emotions in marketing and branding

Imagine your advertising and marketing becoming 2X more effective overnight. Using emotions in marketing and branding is the key to more effective campaigns

According to Roger Dooley, emotional ads work TWICE as well as rational ads. So it’s important your campaign incorporates emotion from the start. You can deploy these emotions through copy and creative in all formats, analog and digital.

Before you create your next campaign, check in with these powerful emotions in marketing and branding.  Be sure you’ve considered your strategy, both long and short term before deciding which emotion works best in your marketing.

Fear
Fear comes in many forms and it creates a sense of urgency.

Fear also heightens any other emotion created alongside it and it drives us to make deeper connections with those we share the fear with-this is why scary movies create deepen relationships. 

There are several different kinds of fear, but two common types include:
“Fear Of Missing Out” (FOMO): This particular fear tends to work well on younger people in social media. This works particularly well for items with time sensitivity.
“Fear of Isolation”: closely connected to FOMO, fear of isolation is often used in connection with health products, deodorant for example: “use this so you don’t smell, because when you smell, you become a social pariah.”

When to Use Fear in Emotional Marketing/Branding:

  • To drive leads
  • You have a specific and actionable solution
  • You have an easy, no stress way to buy

Happiness/Joy
What happens when we feel happy?
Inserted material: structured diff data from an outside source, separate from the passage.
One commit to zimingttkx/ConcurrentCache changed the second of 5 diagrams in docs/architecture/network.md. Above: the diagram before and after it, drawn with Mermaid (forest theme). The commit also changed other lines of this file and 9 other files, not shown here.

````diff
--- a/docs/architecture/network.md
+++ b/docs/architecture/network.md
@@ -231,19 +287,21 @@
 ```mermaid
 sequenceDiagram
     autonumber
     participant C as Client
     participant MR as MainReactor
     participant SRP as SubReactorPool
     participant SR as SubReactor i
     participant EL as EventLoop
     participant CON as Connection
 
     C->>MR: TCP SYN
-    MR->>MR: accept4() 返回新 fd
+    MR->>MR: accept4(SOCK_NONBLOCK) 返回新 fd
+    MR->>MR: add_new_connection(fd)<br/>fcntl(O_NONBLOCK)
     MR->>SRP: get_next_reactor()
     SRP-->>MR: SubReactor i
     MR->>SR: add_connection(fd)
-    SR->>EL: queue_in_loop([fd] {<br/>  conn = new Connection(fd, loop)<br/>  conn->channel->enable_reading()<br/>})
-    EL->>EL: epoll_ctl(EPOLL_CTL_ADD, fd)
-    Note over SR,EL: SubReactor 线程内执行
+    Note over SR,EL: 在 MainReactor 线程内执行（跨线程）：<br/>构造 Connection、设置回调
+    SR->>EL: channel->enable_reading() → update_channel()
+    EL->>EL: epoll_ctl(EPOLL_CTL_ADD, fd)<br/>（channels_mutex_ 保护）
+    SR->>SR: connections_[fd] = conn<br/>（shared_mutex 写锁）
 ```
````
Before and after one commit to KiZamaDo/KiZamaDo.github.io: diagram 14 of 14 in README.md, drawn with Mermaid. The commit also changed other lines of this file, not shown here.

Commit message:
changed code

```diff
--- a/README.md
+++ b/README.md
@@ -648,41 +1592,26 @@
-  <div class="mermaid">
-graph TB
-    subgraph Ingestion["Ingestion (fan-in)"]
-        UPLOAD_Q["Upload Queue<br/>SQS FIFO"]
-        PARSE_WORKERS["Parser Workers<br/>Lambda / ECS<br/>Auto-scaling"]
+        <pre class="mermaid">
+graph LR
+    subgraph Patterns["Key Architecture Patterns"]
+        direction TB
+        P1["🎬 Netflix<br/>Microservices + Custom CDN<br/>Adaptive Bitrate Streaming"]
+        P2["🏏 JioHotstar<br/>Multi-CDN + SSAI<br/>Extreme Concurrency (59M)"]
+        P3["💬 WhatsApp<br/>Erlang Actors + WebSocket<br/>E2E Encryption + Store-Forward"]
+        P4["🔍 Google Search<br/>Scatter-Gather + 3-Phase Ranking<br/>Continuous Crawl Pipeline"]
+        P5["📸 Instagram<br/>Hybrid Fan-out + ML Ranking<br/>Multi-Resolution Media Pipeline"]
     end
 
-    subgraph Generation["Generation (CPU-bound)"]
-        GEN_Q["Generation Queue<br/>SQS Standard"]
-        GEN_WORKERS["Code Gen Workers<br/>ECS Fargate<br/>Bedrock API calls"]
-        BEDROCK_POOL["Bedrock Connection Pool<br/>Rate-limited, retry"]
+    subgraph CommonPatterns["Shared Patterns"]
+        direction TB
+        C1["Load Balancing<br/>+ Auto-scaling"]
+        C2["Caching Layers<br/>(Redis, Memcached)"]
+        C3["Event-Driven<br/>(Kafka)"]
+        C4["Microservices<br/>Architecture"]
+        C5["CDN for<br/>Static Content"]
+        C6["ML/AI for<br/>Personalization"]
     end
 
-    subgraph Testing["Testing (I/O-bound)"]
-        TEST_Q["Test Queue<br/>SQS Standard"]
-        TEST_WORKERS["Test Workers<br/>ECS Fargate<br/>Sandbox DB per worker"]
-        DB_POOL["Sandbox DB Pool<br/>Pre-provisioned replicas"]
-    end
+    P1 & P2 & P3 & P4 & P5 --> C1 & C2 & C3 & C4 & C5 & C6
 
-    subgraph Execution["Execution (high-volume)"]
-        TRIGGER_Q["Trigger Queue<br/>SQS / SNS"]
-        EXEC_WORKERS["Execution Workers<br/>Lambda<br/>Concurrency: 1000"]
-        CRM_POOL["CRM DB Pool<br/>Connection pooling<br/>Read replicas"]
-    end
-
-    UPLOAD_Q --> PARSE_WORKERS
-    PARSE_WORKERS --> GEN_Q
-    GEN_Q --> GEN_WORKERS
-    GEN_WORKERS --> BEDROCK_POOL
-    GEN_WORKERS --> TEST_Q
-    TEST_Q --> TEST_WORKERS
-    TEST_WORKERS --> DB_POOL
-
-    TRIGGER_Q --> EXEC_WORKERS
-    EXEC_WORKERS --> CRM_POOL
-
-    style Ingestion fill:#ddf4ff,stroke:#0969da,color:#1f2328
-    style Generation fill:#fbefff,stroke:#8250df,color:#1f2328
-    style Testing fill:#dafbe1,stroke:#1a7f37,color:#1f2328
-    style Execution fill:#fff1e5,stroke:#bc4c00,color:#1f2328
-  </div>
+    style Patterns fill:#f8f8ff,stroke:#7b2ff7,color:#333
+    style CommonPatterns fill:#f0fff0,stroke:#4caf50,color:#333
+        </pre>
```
You might be surprised.

It’s a fine line because if we’re too happy, we might not be motivated to purchase. But happiness DOES make us want to share. It seems good news travels fast. According to a study by Fractl these are the Top 5 emotions which drive viral content:

  • Amusement
  • Interest
  • Surprise
  • Happiness
  • Delight

When to Use Happiness in

in Emotional Marketing/Branding:

  • You want others to share your message
  • You want to build trust and loyalty
  • You can commit to happy content as a brand

Inclusion

One of our oldest motivations is the need to be part of a tribe, included in a group. For our earliest ancestors, it was a requirement for survival, today, that need is still a powerful motivator and when we have it, we feel safe which leads to loyalty.

When to Use Inclusion in

in Emotional Marketing/Branding

  • To attract or retain customers
  • When you can also utilize the fear of missing out
  • When you have the processes and platforms to create and sustain community

Anticipation

We’re hardwired to anticipate outcomes. We’re not always right, but we are always anticipating. You can use anticipation in a couple of different ways, to attract and retain customers.

Attracting customers with anticipation typically comes with a stimuli and an outcome. The faster the outcome, the more likely we are to repeat the stimuli. Once we’re hooked on the stimuli, the outcome frequency can become variable (you might have learned about Pavlov’s dog, this is the same theory). Gamification uses anticipation brilliantly.

Keeping customers with anticipation requires a product commitment (free sample with every order) or an anticipation experience connected to the product (why subscription boxes are so popular). You can create variables in the anticipation (products, frequency) that will actually heighten the anticipation.

Something else about anticipation: it DECREASES when we’re stressed and change can be stressful. This is why consistency in branding is so very important and why big changes for big brands are big-time risks. Can you think of a brand whose big change created major negative upheaval for them?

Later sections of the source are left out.